**Activity:** Look for "display" in each line of the records, and copy the lines that have it.

[Stored items]
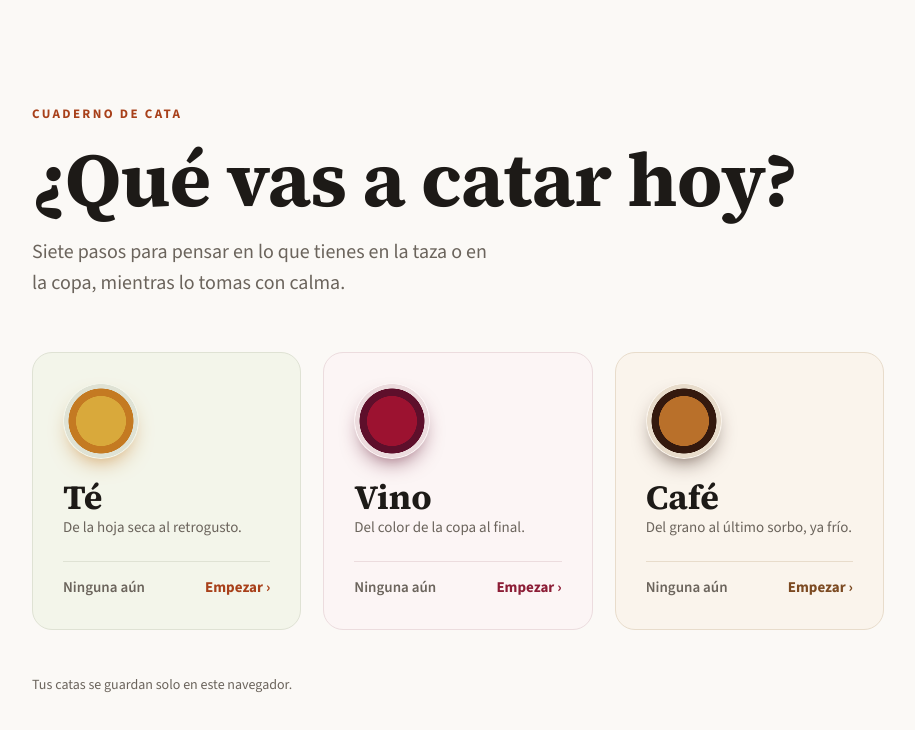
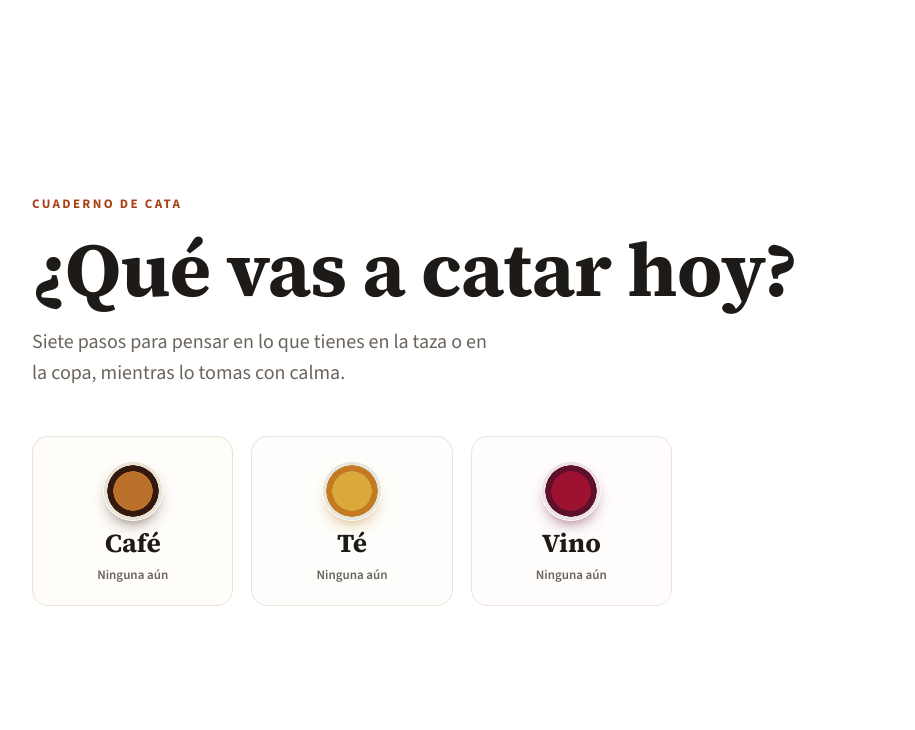
Before and after one commit to iaadileli/cata-te, a website: page index.html in a window 1280 px wide. Shown: the whole page, without its empty margins (182-1097 px from the left). Drawn offline with nearby package versions, Linux system fonts and the light colour scheme.

Commit message:
Portada: tarjetas pequeñas en fila (café, té, vino); fondos casi blancos
Co-Authored-By: Claude Opus 5.5 <noreply@anthropic.com>

```diff
--- a/index.html
+++ b/index.html
@@ -22,10 +22,10 @@
 --bg:light-dark(#ffffff,#15120f);--ink:light-dark(#1d1a17,#efe9e2);--mute:light-dark(#6b645c,#a59c92);
 --line:light-dark(#e6e0d9,#332d27);--card:light-dark(#faf8f5,#1e1a16);
 --cu:light-dark(#a8401a,#e0794a);--leaf:light-dark(#3d4a30,#a9bb92);--cuSoft:light-dark(#f7e7df,#3a2318)}
-:root[data-c=""]{--bg:light-dark(#fbf9f6,#15120f)}
-:root[data-c=te]{--bg:light-dark(#f3f5ea,#13150f);--card:light-dark(#ebeee0,#1b1e16);--line:light-dark(#dfe2d4,#2f3427);--cuSoft:light-dark(#f6e6dc,#38241a)}
-:root[data-c=vino]{--bg:light-dark(#fcf5f5,#170f11);--card:light-dark(#f6eaeb,#21151a);--line:light-dark(#ecdcde,#3a252b);--cu:light-dark(#8c1d36,#e58a9d);--leaf:light-dark(#57304a,#d1a6c0);--cuSoft:light-dark(#f5e1e5,#3b1d25)}
-:root[data-c=cafe]{--bg:light-dark(#faf4ec,#16110c);--card:light-dark(#f3e9dc,#201812);--line:light-dark(#e8dccb,#3a2d21);--cu:light-dark(#7c4a22,#d9a06a);--leaf:light-dark(#4b3a2b,#cbb59a);--cuSoft:light-dark(#f1e2cf,#3a2717)}
+:root[data-c=""]{--bg:light-dark(#ffffff,#15120f)}
+:root[data-c=te]{--bg:light-dark(#fdfefb,#13150f);--card:light-dark(#f8f9f4,#1b1e16);--line:light-dark(#e3e6db,#2f3427)}
+:root[data-c=vino]{--bg:light-dark(#fffcfc,#170f11);--card:light-dark(#fbf6f6,#21151a);--line:light-dark(#ede2e3,#3a252b);--cu:light-dark(#8c1d36,#e58a9d);--leaf:light-dark(#57304a,#d1a6c0);--cuSoft:light-dark(#f7e8eb,#3b1d25)}
+:root[data-c=cafe]{--bg:light-dark(#fffdf9,#16110c);--card:light-dark(#faf6f0,#201812);--line:light-dark(#ebe2d6,#3a2d21);--cu:light-dark(#7c4a22,#d9a06a);--leaf:light-dark(#4b3a2b,#cbb59a);--cuSoft:light-dark(#f5eadc,#3a2717)}
 :root[data-theme=light]{color-scheme:light}:root[data-theme=dark]{color-scheme:dark}
 *{box-sizing:border-box;min-width:0}
 body{margin:0;background:var(--bg);color:var(--ink);font:16px/1.55 "Source Sans 3",system-ui,sans-serif;overflow-x:clip}
@@ -85,19 +85,15 @@ input[type=range]{padding:0;border:0;accent-color:var(--cu);min-height:36px}
 #portada .sobre{font-size:13px;font-weight:700;letter-spacing:.18em;text-transform:uppercase;color:var(--cu);margin:0 0 14px}
 #portada h1{font-size:clamp(40px,7.5vw,76px);letter-spacing:-.01em}
 #portada .lema{color:var(--mute);font-size:clamp(17px,2vw,20px);margin:14px 0 0;max-width:46ch}
-.puertas{display:grid;grid-template-columns:repeat(auto-fit,minmax(min(100%,250px),1fr));gap:clamp(14px,2vw,22px);margin-top:clamp(30px,5vw,54px)}
-.puerta{--cu:var(--p);display:grid;grid-template-rows:auto 1fr auto;gap:10px;padding:clamp(22px,3vw,30px);border-radius:20px;background:var(--pb);border:1px solid var(--pl);color:var(--ink);text-decoration:none;position:relative;overflow:hidden}
-.puerta .taza{width:76px;height:76px;border-radius:50%;margin-bottom:10px;background:radial-gradient(circle at 50% 50%,var(--t2) 0 46%,var(--t1) 47% 60%,var(--pl) 61% 68%,transparent 69%);box-shadow:0 10px 24px -12px var(--t1)}
-.puerta h2{font-size:clamp(28px,3.4vw,34px)}
-.puerta p{margin:0;color:var(--mute);font-size:15px;max-width:30ch}
-.puerta .ir{display:flex;justify-content:space-between;align-items:center;margin-top:12px;padding-top:14px;border-top:1px solid var(--pl);font-weight:700;color:var(--p);font-size:15px}
-.puerta .ir span:first-child{color:var(--mute);font-weight:600}
-.puerta[data-c=te]{--p:light-dark(#a8401a,#e0794a);--pb:light-dark(#f3f5ea,#13150f);--pl:light-dark(#dfe2d4,#2f3427);--t1:#c47a22;--t2:#d9a93b}
-.puerta[data-c=vino]{--p:light-dark(#8c1d36,#e58a9d);--pb:light-dark(#fcf5f5,#170f11);--pl:light-dark(#ecdcde,#3a252b);--t1:#5e0f2b;--t2:#9c1230}
-.puerta[data-c=cafe]{--p:light-dark(#7c4a22,#d9a06a);--pb:light-dark(#faf4ec,#16110c);--pl:light-dark(#e8dccb,#3a2d21);--t1:#34190e;--t2:#b9702a}
-.nota-pie{color:var(--mute);font-size:14px;margin:clamp(28px,4vw,44px) 0 0}
-@media(prefers-reduced-motion:no-preference){.puerta{transition:transform .2s,box-shadow .2s,border-color .2s}.puerta:hover{transform:translateY(-3px);box-shadow:0 18px 40px -24px var(--t1);border-color:var(--p)}}
-@media(max-width:600px){.puerta{grid-template-columns:auto minmax(0,1fr);grid-template-rows:auto;align-items:center;column-gap:18px}.puerta .taza{width:60px;height:60px;margin:0;grid-row:1/3}.puerta .ir{grid-column:1/-1;margin-top:4px}}
+.puertas{display:grid;grid-template-columns:repeat(3,minmax(0,1fr));gap:clamp(8px,2vw,18px);margin-top:clamp(28px,5vw,48px);max-width:640px}
+.puerta{--cu:var(--p);display:flex;flex-direction:column;align-items:center;gap:8px;padding:clamp(16px,3vw,24px) 6px clamp(14px,2.4vw,20px);border-radius:16px;background:var(--pb);border:1px solid var(--pl);color:var(--ink);text-decoration:none;text-align:center}
+.puerta .taza{width:clamp(44px,9vw,60px);aspect-ratio:1;border-radius:50%;background:radial-gradient(circle at 50% 50%,var(--t2) 0 46%,var(--t1) 47% 60%,var(--pl) 61% 68%,transparent 69%);box-shadow:0 8px 18px -10px var(--t1)}
+.puerta h2{font-size:clamp(20px,3.4vw,26px)}
+.puerta [data-n]{color:var(--mute);font-size:13px;font-weight:600}
+.puerta[data-c=te]{--p:light-dark(#a8401a,#e0794a);--pb:light-dark(#fdfefb,#13150f);--pl:light-dark(#e3e6db,#2f3427);--t1:#c47a22;--t2:#d9a93b}
+.puerta[data-c=vino]{--p:light-dark(#8c1d36,#e58a9d);--pb:light-dark(#fffcfc,#170f11);--pl:light-dark(#ede2e3,#3a252b);--t1:#5e0f2b;--t2:#9c1230}
+.puerta[data-c=cafe]{--p:light-dark(#7c4a22,#d9a06a);--pb:light-dark(#fffdf9,#16110c);--pl:light-dark(#ebe2d6,#3a2d21);--t1:#34190e;--t2:#b9702a}
+@media(prefers-reduced-motion:no-preference){.puerta{transition:transform .2s,box-shadow .2s,border-color .2s}.puerta:hover{transform:translateY(-3px);box-shadow:0 14px 30px -20px var(--t1);border-color:var(--p)}}
 @media(max-width:600px){.liquor{grid-template-columns:repeat(3,minmax(0,1fr))}.sl{grid-template-columns:7em minmax(0,1fr) 2em}.entry{grid-template-columns:36px minmax(0,1fr)}.entry .n{grid-column:2;text-align:left}.entry .dot{width:36px;height:36px}}
 @media(prefers-reduced-motion:no-preference){.sw i{transition:transform .15s}.sw:hover i{transform:translateY(-2px)}}
 </style>
@@ -108,11 +104,10 @@ input[type=range]{padding:0;border:0;accent-color:var(--cu);min-height:36px}
 <h1>¿Qué vas a catar hoy?</h1>
 <p class="lema">Siete pasos para pensar en lo que tienes en la taza o en la copa, mientras lo tomas con calma.</p>
 <div class="puertas" role="group" aria-label="Elige la cata">
-<a class="puerta" data-c="te" href="#te/nueva"><span class="taza" aria-hidden="true"></span><div><h2>Té</h2><p>De la hoja seca al retrogusto.</p></div><div class="ir"><span data-n="te"></span><span>Empezar ›</span></div></a>
-<a class="puerta" data-c="vino" href="#vino/nueva"><span class="taza" aria-hidden="true"></span><div><h2>Vino</h2><p>Del color de la copa al final.</p></div><div class="ir"><span data-n="vino"></span><span>Empezar ›</span></div></a>
-<a class="puerta" data-c="cafe" href="#cafe/nueva"><span class="taza" aria-hidden="true"></span><div><h2>Café</h2><p>Del grano al último sorbo, ya frío.</p></div><div class="ir"><span data-n="cafe"></span><span>Empezar ›</span></div></a>
+<a class="puerta" data-c="cafe" href="#cafe/nueva"><span class="taza" aria-hidden="true"></span><h2>Café</h2><span data-n="cafe"></span></a>
+<a class="puerta" data-c="te" href="#te/nueva"><span class="taza" aria-hidden="true"></span><h2>Té</h2><span data-n="te"></span></a>
+<a class="puerta" data-c="vino" href="#vino/nueva"><span class="taza" aria-hidden="true"></span><h2>Vino</h2><span data-n="vino"></span></a>
 </div>
-<p class="nota-pie">Tus catas se guardan solo en este navegador.</p>
 </main>
 <div class="wrap" id="cata">
 <header>
```
Also changed, not shown: test/probar.mjs (+1 -1 lines).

**Your response:**
-.puertas{display:grid;grid-template-columns:repeat(auto-fit,minmax(min(100%,250px),1fr));gap:clamp(14px,2vw,22px);margin-top:clamp(30px,5vw,54px)}
-.puerta{--cu:var(--p);display:grid;grid-template-rows:auto 1fr auto;gap:10px;padding:clamp(22px,3vw,30px);border-radius:20px;background:var(--pb);border:1px solid var(--pl);color:var(--ink);text-decoration:none;position:relative;overflow:hidden}
-.puerta .ir{display:flex;justify-content:space-between;align-items:center;margin-top:12px;padding-top:14px;border-top:1px solid var(--pl);font-weight:700;color:var(--p);font-size:15px}
+.puertas{display:grid;grid-template-columns:repeat(3,minmax(0,1fr));gap:clamp(8px,2vw,18px);margin-top:clamp(28px,5vw,48px);max-width:640px}
+.puerta{--cu:var(--p);display:flex;flex-direction:column;align-items:center;gap:8px;padding:clamp(16px,3vw,24px) 6px clamp(14px,2.4vw,20px);border-radius:16px;background:var(--pb);border:1px solid var(--pl);color:var(--ink);text-decoration:none;text-align:center}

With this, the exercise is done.